── The data ──

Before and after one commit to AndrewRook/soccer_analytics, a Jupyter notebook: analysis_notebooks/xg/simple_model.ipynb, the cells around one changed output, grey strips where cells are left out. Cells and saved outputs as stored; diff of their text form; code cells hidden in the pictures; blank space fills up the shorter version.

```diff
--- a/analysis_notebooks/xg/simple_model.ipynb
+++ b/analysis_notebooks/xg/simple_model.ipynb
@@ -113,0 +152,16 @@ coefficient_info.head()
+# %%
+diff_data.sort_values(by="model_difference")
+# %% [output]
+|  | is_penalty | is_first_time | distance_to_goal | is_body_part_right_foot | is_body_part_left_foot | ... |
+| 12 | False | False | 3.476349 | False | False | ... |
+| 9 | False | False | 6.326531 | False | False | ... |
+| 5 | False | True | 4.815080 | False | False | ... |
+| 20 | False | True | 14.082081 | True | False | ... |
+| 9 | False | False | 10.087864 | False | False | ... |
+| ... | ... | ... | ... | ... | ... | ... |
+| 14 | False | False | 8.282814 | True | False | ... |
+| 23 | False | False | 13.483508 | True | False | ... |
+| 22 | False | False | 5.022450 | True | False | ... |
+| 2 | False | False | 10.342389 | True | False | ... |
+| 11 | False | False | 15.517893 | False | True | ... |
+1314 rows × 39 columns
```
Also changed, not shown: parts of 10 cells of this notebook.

───

*Exercise goal:* Scan the records above for the word "ipynb". Copy each line that has it.

*Response area:*
Before and after one commit to AndrewRook/soccer_analytics, a Jupyter notebook: analysis_notebooks/xg/simple_model.ipynb, the cells around one changed output, grey strips where cells are left out. Cells and saved outputs as stored; diff of their text form; code cells hidden in the pictures; blank space fills up the shorter version.
--- a/analysis_notebooks/xg/simple_model.ipynb
+++ b/analysis_notebooks/xg/simple_model.ipynb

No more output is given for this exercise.